He is Australia’s own bush survival man and the Pilbara’s harsh outback is his workplace.
Bob Cooper has honed his survival skills by learning from traditional cultures in Australia, Africa and North America.
Bob’s book Outback Survival is the go-to guide for those heading off the beaten track.
His roles have included instructing the Special Forces Units in Western Australia, lecturing with the Texas Parks and Wildlife Service on survival in the Mexican Desert and delivering wilderness lessons in the UK.
Bob is currently in our North West running an advanced survival course at the northern end of Coolawanya Station.
Bob and six students are walking 70 kilometres for five days with only a survival kit, two litres of water and a rescue blanket.

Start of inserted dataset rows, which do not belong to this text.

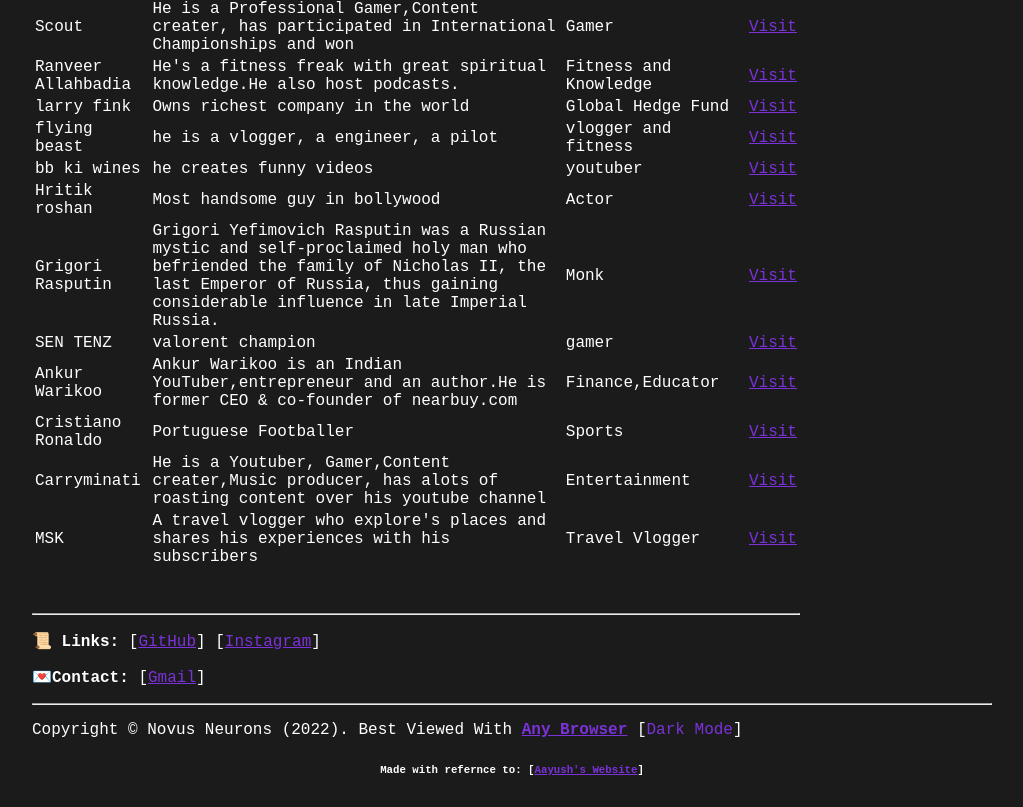
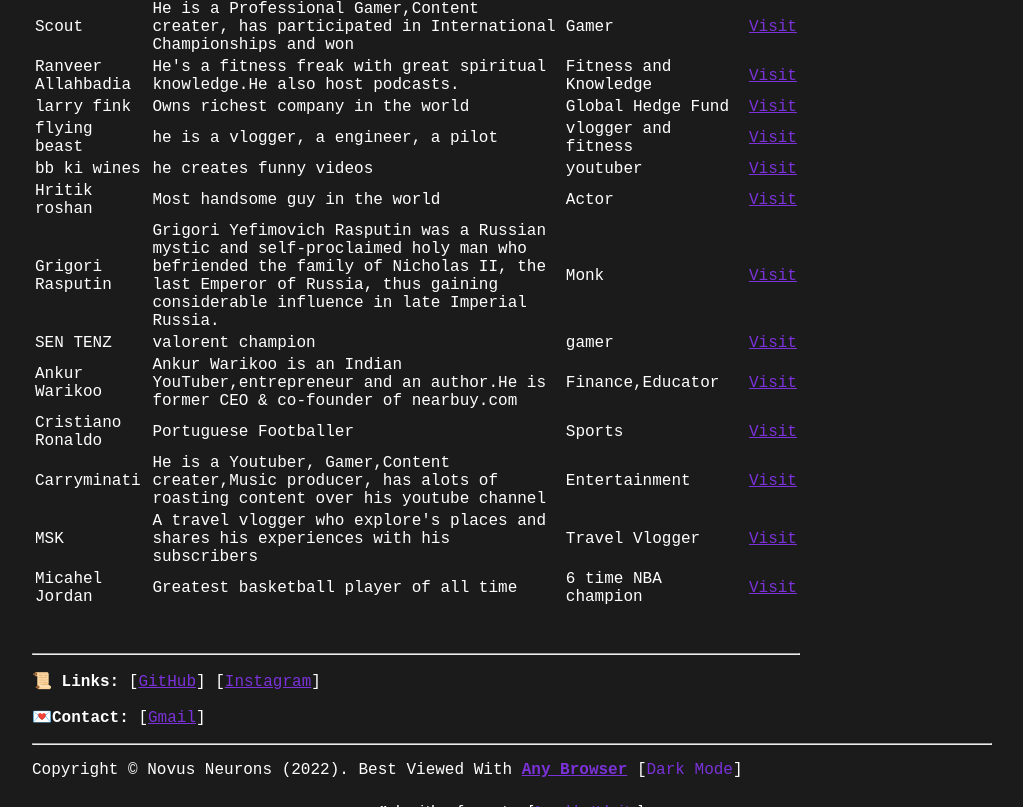
Before and after one commit to Novus-Neurons/Content-Club, a plain HTML site: page index.html in a window 1280 px wide. Shown: the part 698-1505 px from the top of the page, without its empty margins (128-1151 px from the left). Drawn offline with Linux system fonts and the light colour scheme.

Commit message:
drenwar2003 :- added my favourite influencer to the repository

```diff
--- a/index.html
+++ b/index.html
@@ -112,7 +112,7 @@
         </tr>
         <tr>
               <td>Hritik roshan</td>
-              <td>Most handsome guy in bollywood</td>
+              <td>Most handsome guy in the world</td>
               <td>Actor</td>
               <td><a href="https://www.bing.com/search?q=hrithik+roshan&cvid=8cd37384ff734d01950f8a040113358a&aqs=edge..69i57j46j0l7.2166j0j1&FORM=ANNTA1&PC=U531" target="_blank">Visit</a></td>
                  <!-- add link here -->
@@ -164,6 +164,12 @@
                   <td><a href="https://www.youtube.com/c/MSKvlogs/videos" target="_blank">Visit</a></td>
                   </tr>
 
+                  <tr>
+                    <td>Micahel Jordan </td>
+                    <td>Greatest basketball player of all time </td>
+                    <td>6 time NBA champion </td>
+                    <td><a href="https://www.google.com/url?sa=t&rct=j&q=&esrc=s&source=web&cd=&cad=rja&uact=8&ved=2ahUKEwjEpqnAqMv6AhV41jgGHSbTAtoQFnoECBgQAQ&url=https%3A%2F%2Fen.wikipedia.org%2Fwiki%2FMichael_Jordan&usg=AOvVaw0zXYXAzN7IwNcUs8BkG9pP" target="_blank">Visit</a></td>
+                    </tr>
 
         </table>
         <br>
```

He said the most important tips he can give for those trekking through the Pilbara are to learn water management, map reading and signals.
Bob said if people don’t have these skills, it can be life threatening.
“If you’re down to your last couple of litres of water don’t sip it because sipping doesn’t cure dehydration, and that has killed people,” he said.
“You should drink cupfuls rather than sips.
“We’ve had a number of people who’ve died in Western Australia.
“Over the last 50 years, three have died in the Pilbara,” he said.
During the 1980s Bob put his own lessons to the test, dropping himself off in the 42 degree heat of the Australian desert with only a map and soap box sized survival kit.
He had no food, water or sleeping gear for and a 10 day walk across 160 kilometres of rough terrain back to safety.
He did this alone and showed that with the right knowledge of the land, you can survive.
Bob said the biggest mistake people make when they go out into the bush is having a complacent attitude.
“People do not know what to do when technology fails,” he said.
Bob wants adventurers to know that its important to keep refreshing your outback survival skills.
‘”I’ve been teaching this now for 30 years and I’ve written a book about it and I’m still learning!” he said.
“Techniques and knowledge change. Knowledge dispels fear and fear is the biggest killer.
“When you get into a survival situation and you don’t know what to do, you’ll panic,” he said.
Bob says fear is a basic emotion and if you can harness the positive energy fear creates, then the fear becomes a tremendous positive force.
“You can then use that to get yourself out of a situation,” he said.
“Fear is not a bad thing, when you don’t know what to do it can suppress all your common sense and that makes you panic.”
The Pilbara Echo has two signes copies of Outback Survival to giveaway.
For your chance to win, comment on the Pilbara Echo facebook page that you would like to win a copy of Outback Survival, the first two readers to comment will win!